Don’t Knock Twice has its jump scares and, boy, does director Caradog James adeptly build up to them, making sure most, if not all, of them work. One socko jolt with Chloe standing in a doorway is timed just so that, even for a non-rookie horror viewer, falling out of your seat wouldn’t be out of the question. All of the shadowy imagery involving the demonic Mary, brought to spindly life by the tireless, physically magnificent Javier Botet, frays the nerves. Like all of Botet’s ghoulish creations, she is the stuff of nightmares, whether emerging from a sink, from behind a couch, or, well, anywhere. From a production standpoint, there is an eloquence to much of James’ filmmaking from cinematographer Adam Frisch’s striking shot compositions to the chill-inducing violin-heavy score by composers James Edward Barker (The Human Centipede II (Full Sequence), 2011) and Steve Moore (The Guest, 2014), and an indelibly droning sound that acts as a harbinger of doom.

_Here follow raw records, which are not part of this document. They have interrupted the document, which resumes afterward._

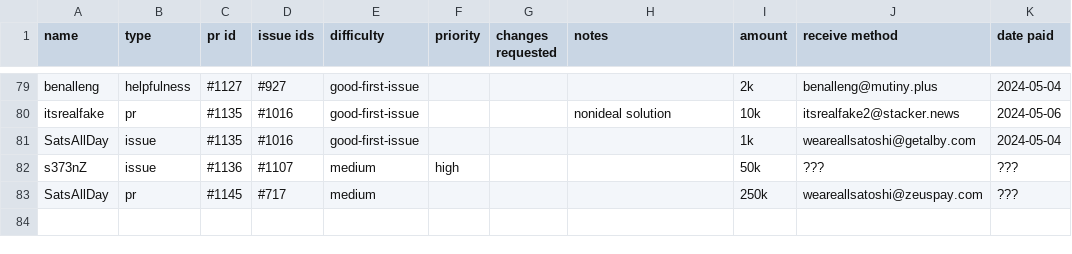
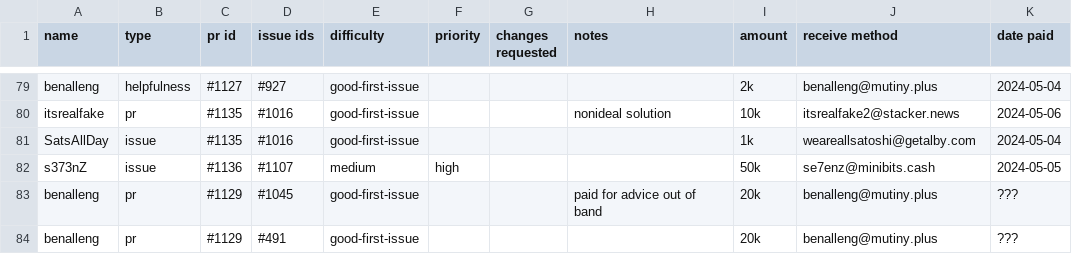
Before and after one commit to stackernews/stacker.news, a CSV file: awards.csv, drawn as a sheet; only a part is shown, gaps mark what is left out.

```diff
--- a/awards.csv
+++ b/awards.csv
@@ -81,3 +81,4 @@ itsrealfake,pr,#1135,#1016,good-first-issue,,,nonideal solution,10k,itsrealfake2
 SatsAllDay,issue,#1135,#1016,good-first-issue,,,,1k,weareallsatoshi@getalby.com,2024-05-04
-s373nZ,issue,#1136,#1107,medium,high,,,50k,???,???
-SatsAllDay,pr,#1145,#717,medium,,,,250k,weareallsatoshi@zeuspay.com,???
+s373nZ,issue,#1136,#1107,medium,high,,,50k,se7enz@minibits.cash,2024-05-05
+benalleng,pr,#1129,#1045,good-first-issue,,,paid for advice out of band,20k,benalleng@mutiny.plus,???
+benalleng,pr,#1129,#491,good-first-issue,,,,20k,benalleng@mutiny.plus,???
```
Also changed, not shown: 8 other files.
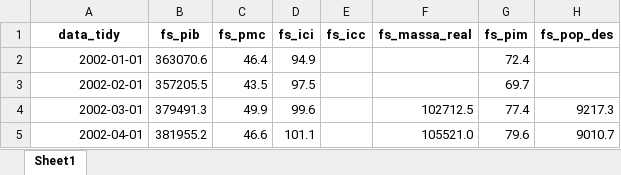
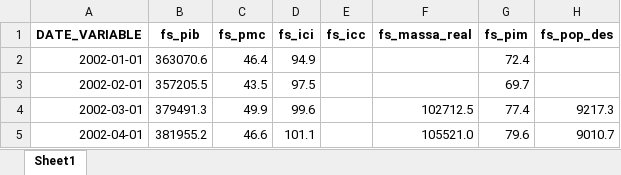
Before and after one commit to 4intelligence/scripting-faas, an Excel workbook: inputs/dataset_3.xlsx, sheet Sheet1, drawn as a sheet; only a part is shown; values as stored, in another font and other column widths than the file's, no borders; the diff names each change by its address in the sheet, - before the commit and + after, or states it on an @@ line.

Commit message:
Including date_variable and date_forma parameters, to fix issue with date variable

```diff
--- a/inputs/dataset_3.xlsx (sheet Sheet1)
+++ b/inputs/dataset_3.xlsx (sheet Sheet1)
-A1: data_tidy
+A1: DATE_VARIABLE
```
Also changed, not shown: inputs/dataset_1.xlsx, inputs/dataset_2.xlsx, 4 other files.
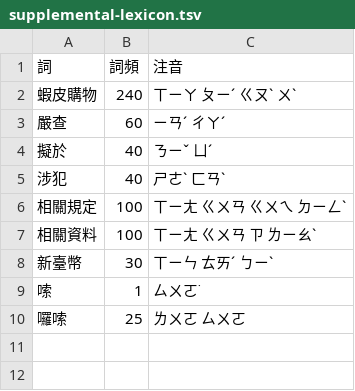
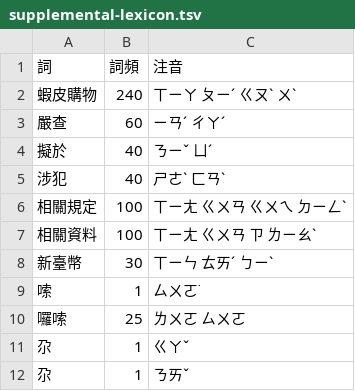
Before and after one commit to polobread/KeyKey, a TSV file: DataSource/AISyntheticBigram/supplemental-lexicon.tsv, drawn as a sheet.

```diff
--- a/DataSource/AISyntheticBigram/supplemental-lexicon.tsv
+++ b/DataSource/AISyntheticBigram/supplemental-lexicon.tsv
@@ -10 +10,3 @@
 囉嗦	25	ㄌㄨㄛ ㄙㄨㄛ
+尕	1	ㄍㄚˇ
+尕	1	ㄋㄞˇ
```
Also changed, not shown: DataSource/AISyntheticBigram/rebuild-review/search-trend-unigram.tsv, DataSource/AISyntheticBigram/search-trend-unigram.tsv, 37 other files.
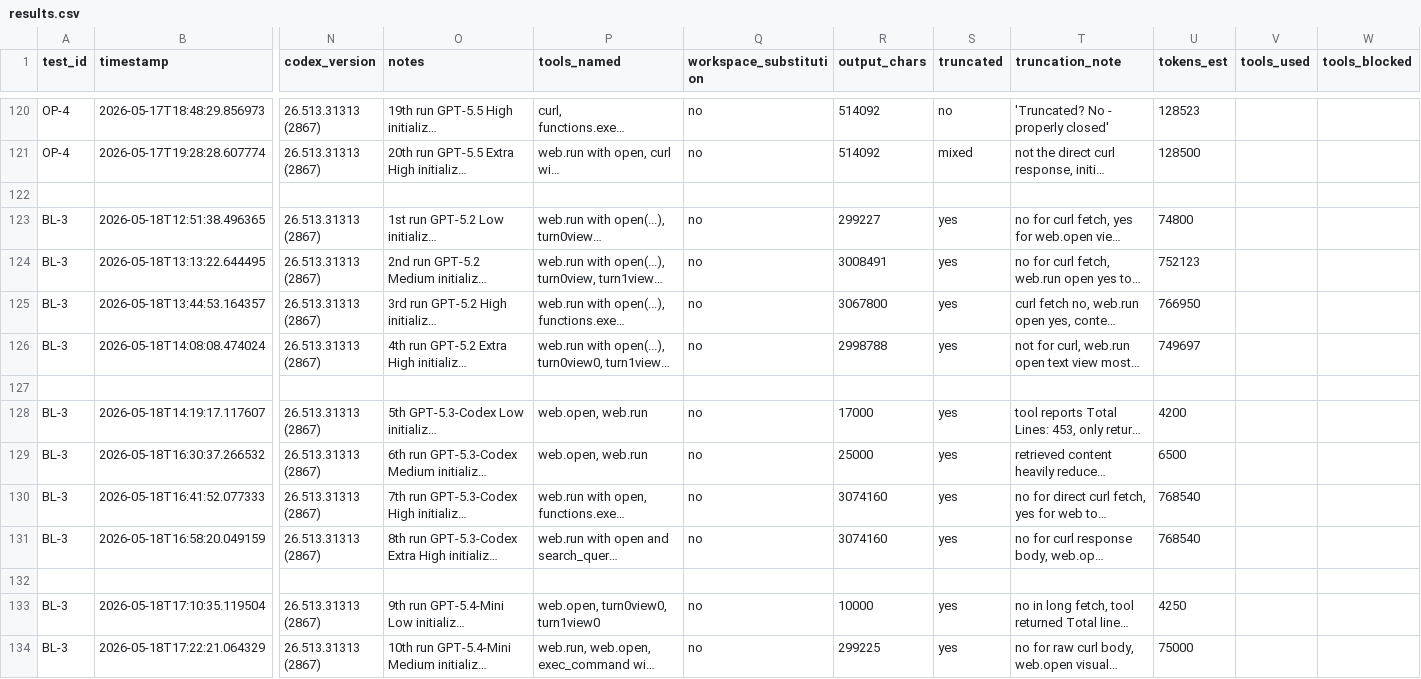
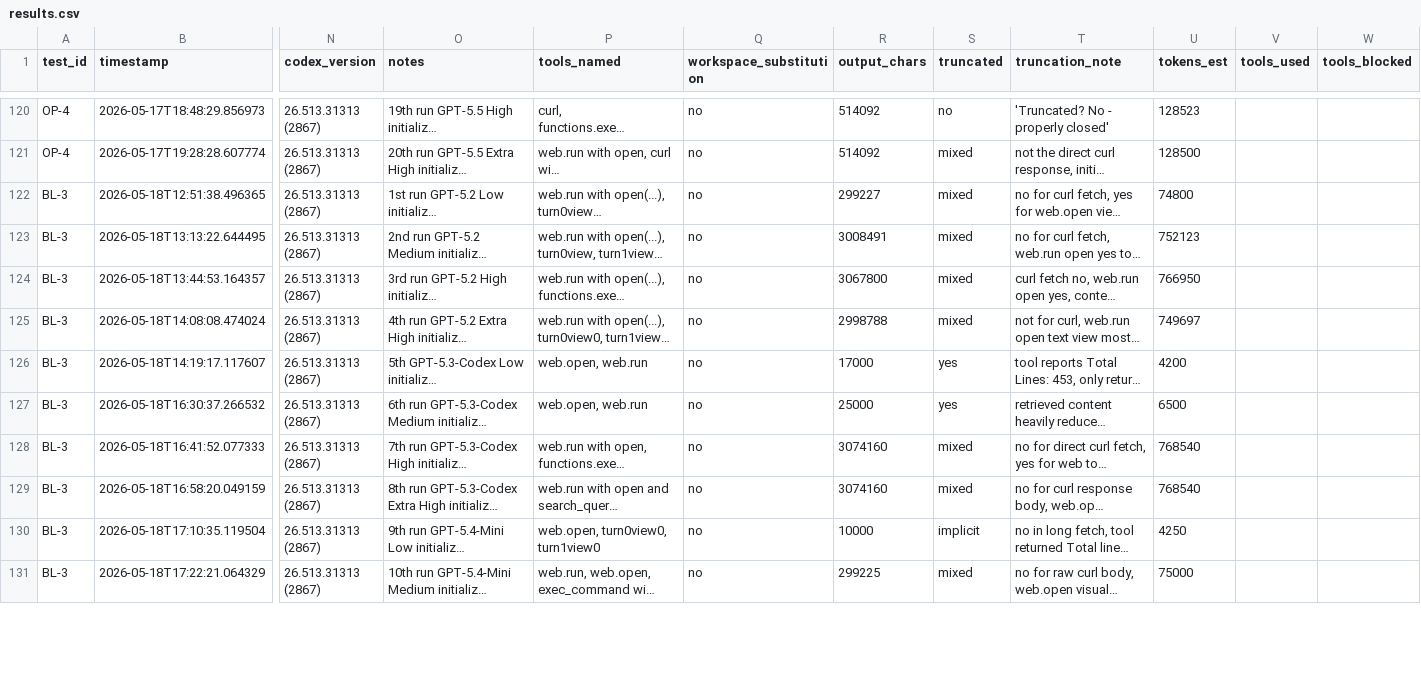
Before and after one commit to rhyannonjoy/agent-ecosystem-testing, a CSV file: open-ai-codex-web-search/results/codex-interpreted/results.csv, drawn as a sheet; only a part is shown, gaps mark what is left out; long unchanged cells end in …; removed rows and columns are numbered as before the commit, all else as after; rows hold the shown columns only; the diff covers the shown part only; the diff names each change by its address in the sheet, - before the commit and + after, or states it on an @@ line.

Commit message:
[add] truncation for BL-3 (Issue #167)

```diff
--- a/open-ai-codex-web-search/results/codex-interpreted/results.csv
+++ b/open-ai-codex-web-search/results/codex-interpreted/results.csv
-row 122: (empty)
-S122:S125 (truncated): yes
+S122:S125 (truncated): mixed
-row 127: (empty)
-S128:S129 (truncated): yes
+S128:S129 (truncated): mixed
-row 132: (empty)
-S130 (truncated): yes
+S130 (truncated): implicit
-S131 (truncated): yes
+S131 (truncated): mixed
```
Also changed, not shown: 2 removed rows and 8 edited cells elsewhere in this file.
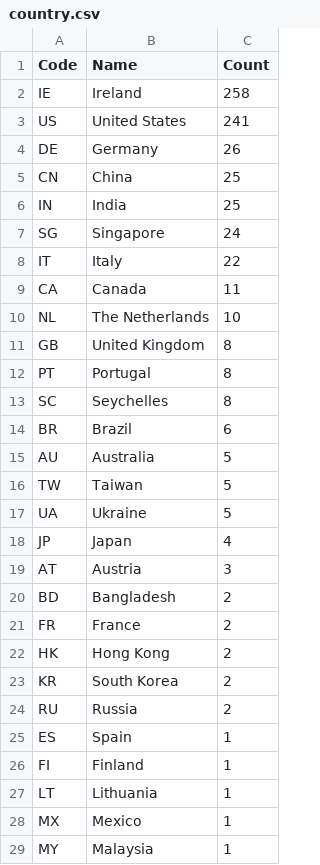
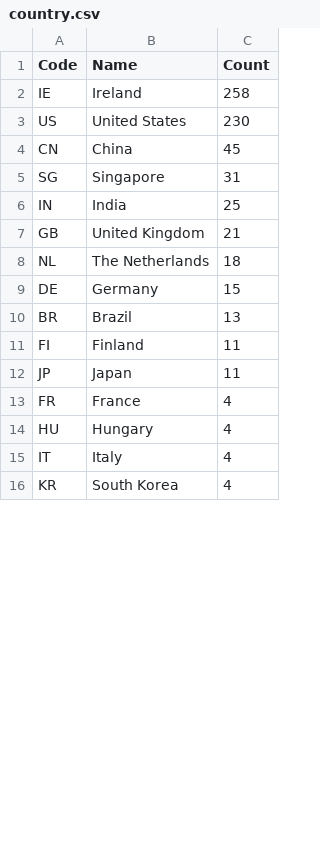
Before and after one commit to shijq23/elxr-metrics, a CSV file: public/country.csv, drawn as a sheet; only a part is shown; the diff covers the shown part only.

```diff
--- a/public/country.csv
+++ b/public/country.csv
@@ -2,28 +2,15 @@ Code,Name,Count
 IE,Ireland,258
-US,United States,241
-DE,Germany,26
-CN,China,25
+US,United States,230
+CN,China,45
+SG,Singapore,31
 IN,India,25
-SG,Singapore,24
-IT,Italy,22
-CA,Canada,11
-NL,The Netherlands,10
-GB,United Kingdom,8
-PT,Portugal,8
-SC,Seychelles,8
-BR,Brazil,6
-AU,Australia,5
-TW,Taiwan,5
-UA,Ukraine,5
-JP,Japan,4
-AT,Austria,3
-BD,Bangladesh,2
-FR,France,2
-HK,Hong Kong,2
-KR,South Korea,2
-RU,Russia,2
-ES,Spain,1
-FI,Finland,1
-LT,Lithuania,1
-MX,Mexico,1
-MY,Malaysia,1
+GB,United Kingdom,21
+NL,The Netherlands,18
+DE,Germany,15
+BR,Brazil,13
+FI,Finland,11
+JP,Japan,11
+FR,France,4
+HU,Hungary,4
+IT,Italy,4
+KR,South Korea,4
```
Also changed, not shown: 10 added rows, 1 removed row and 1 edited cell elsewhere in this file, public/elxr_org_view.csv, public/package_stats.csv, 1 other file.
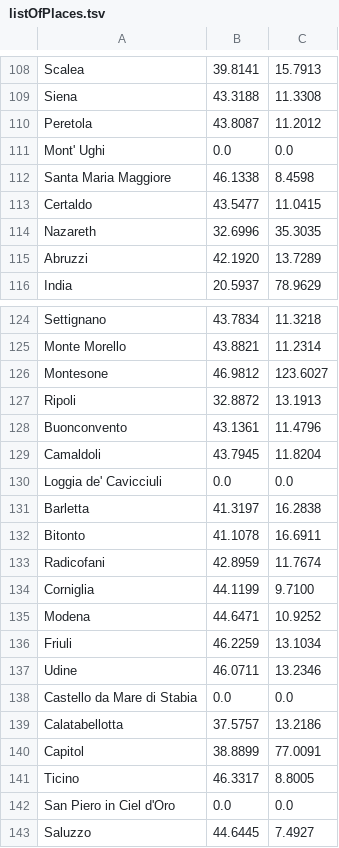
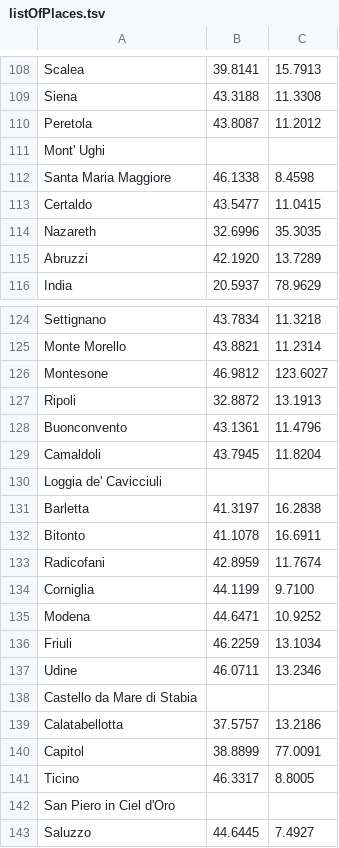
Before and after one commit to laurenmcguigan/DecameronProject, a TSV file: listOfPlaces.tsv, drawn as a sheet; only a part is shown, gaps mark what is left out.

```diff
--- a/listOfPlaces.tsv
+++ b/listOfPlaces.tsv
@@ -110,3 +110,3 @@ Siena	43.3188	11.3308
 Peretola	43.8087	11.2012
-Mont' Ughi	0.0	0.0
+Mont' Ughi	
 Santa Maria Maggiore	46.1338	8.4598
@@ -129,3 +129,3 @@ Buonconvento	43.1361	11.4796
 Camaldoli	43.7945	11.8204
-Loggia de' Cavicciuli	0.0	0.0
+Loggia de' Cavicciuli	
 Barletta	41.3197	16.2838
@@ -137,3 +137,3 @@ Friuli	46.2259	13.1034
 Udine	46.0711	13.2346
-Castello da Mare di Stabia	0.0	0.0
+Castello da Mare di Stabia	
 Calatabellotta	37.5757	13.2186
@@ -141,3 +141,3 @@ Capitol	38.8899	77.0091
 Ticino	46.3317	8.8005
-San Piero in Ciel d'Oro	0.0	0.0
+San Piero in Ciel d'Oro	
 Saluzzo	44.6445	7.4927
```
Also changed, not shown: 5 other files.
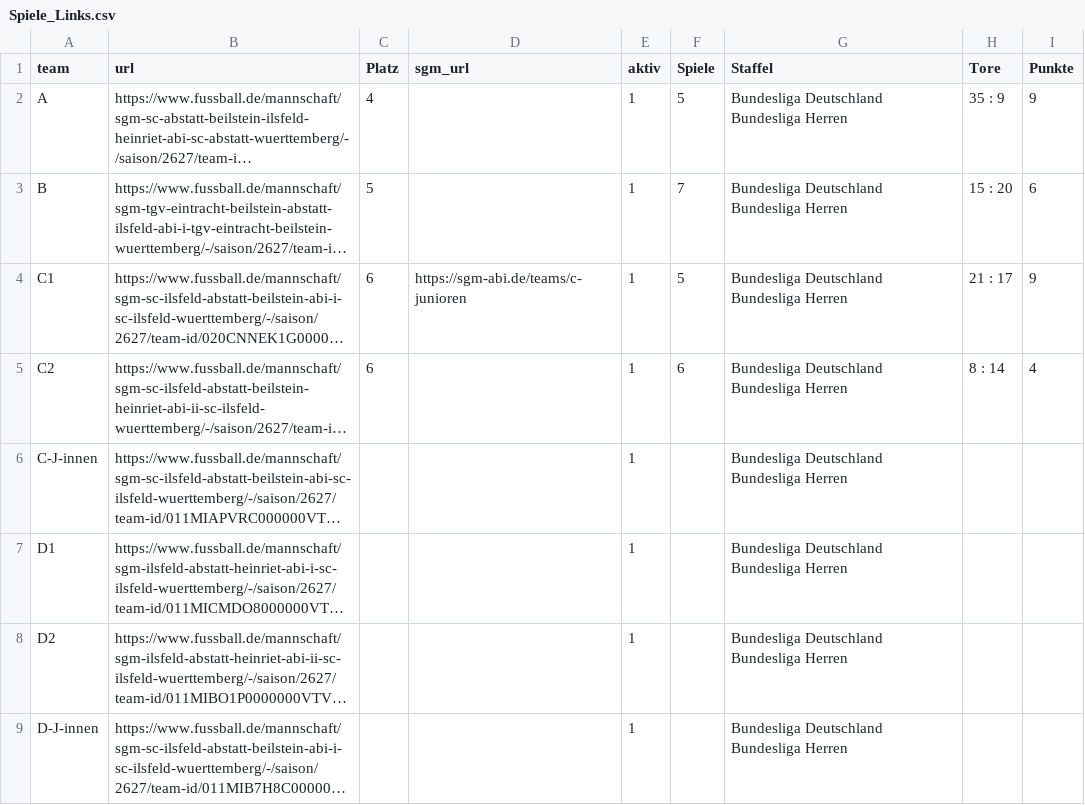
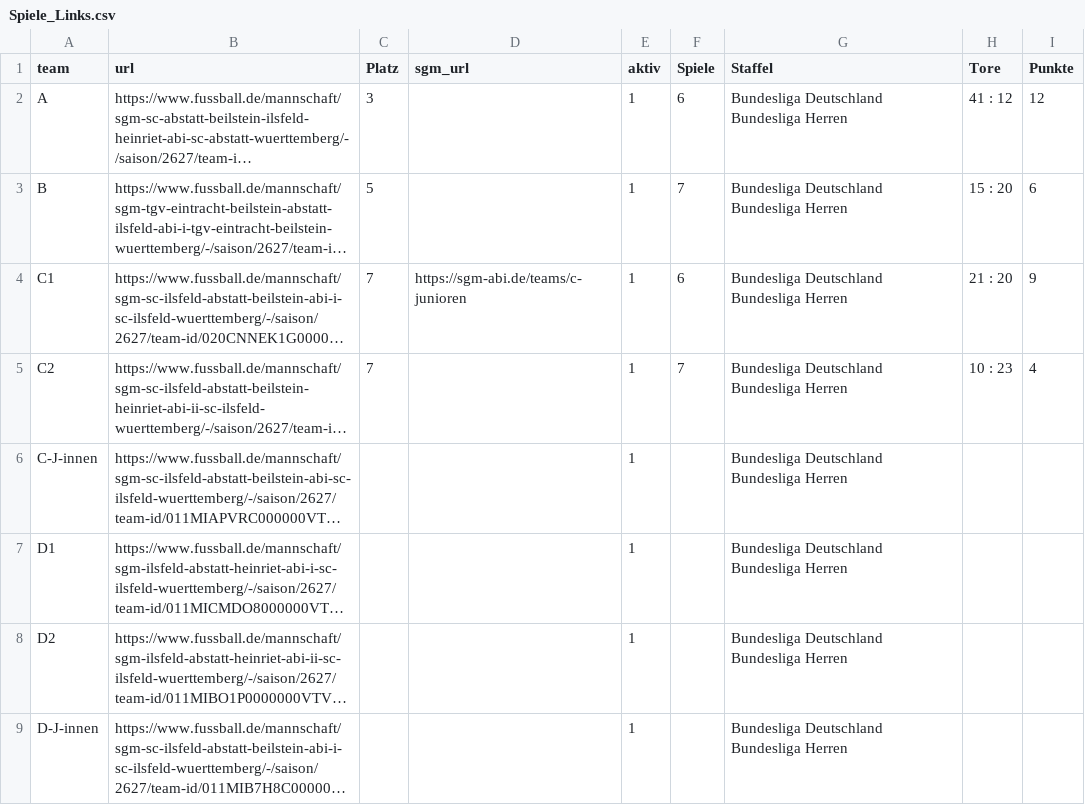
Before and after one commit to sgm-abi/fussball-widgets, a CSV file: scripts/Spiele_Links.csv, drawn as a sheet; long unchanged cells end in …; the diff names each change by its address in the sheet, - before the commit and + after, or states it on an @@ line.

```diff
--- a/scripts/Spiele_Links.csv
+++ b/scripts/Spiele_Links.csv
-C2 (Platz): 4
+C2 (Platz): 3
-F2 (Spiele): 5
+F2 (Spiele): 6
-H2 (Tore): 35 : 9
+H2 (Tore): 41 : 12
-I2 (Punkte): 9
+I2 (Punkte): 12
-C4:C5 (Platz): 6
+C4:C5 (Platz): 7
-F4 (Spiele): 5
+F4 (Spiele): 6
-H4 (Tore): 21 : 17
+H4 (Tore): 21 : 20
-F5 (Spiele): 6
+F5 (Spiele): 7
-H5 (Tore): 8 : 14
+H5 (Tore): 10 : 23
```
Also changed, not shown: 18 other files.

By the third act, the film does quickly grow convoluted but never less enthralling. Jess finds a flash drive that sets up a red herring, but the existence of said flash drive only makes sense after the final revelations get rolled out in the last couple of minutes. After Jess and Chloe are separated by the authorities of Chloe’s foster home, Jess gets her back, only to lose Chloe once again when a pesky someone comes a-knocking on a sidewalk trapdoor. A looking-glass trip into a forest (shot in Wales) that begins in a police interrogation room is ultimately where things conclude, and it’s there that the plotting gets back on track. There’s more to come after that with the hope to solve everything before the last frame, leaving Jess and Chloe, as well as the audience, with a whirlwind of reveals and reassessments. With that said, the picture ends on a less-than-satisfying note, striking more as a cop-out than an uncompromising conclusion. Up until then, though, Don’t Knock Twice treats its two characters with respect and gets enough creepy mileage out of knocking on Hell’s door. Director James’ craft for the ominous and scary is too good for so long that complaining about the narrative not sticking the landing seems negligible.

The film, courtesy of IFC Midnight, will be released into select theaters, iTunes, and OnDemand platforms on 3rd February 2017.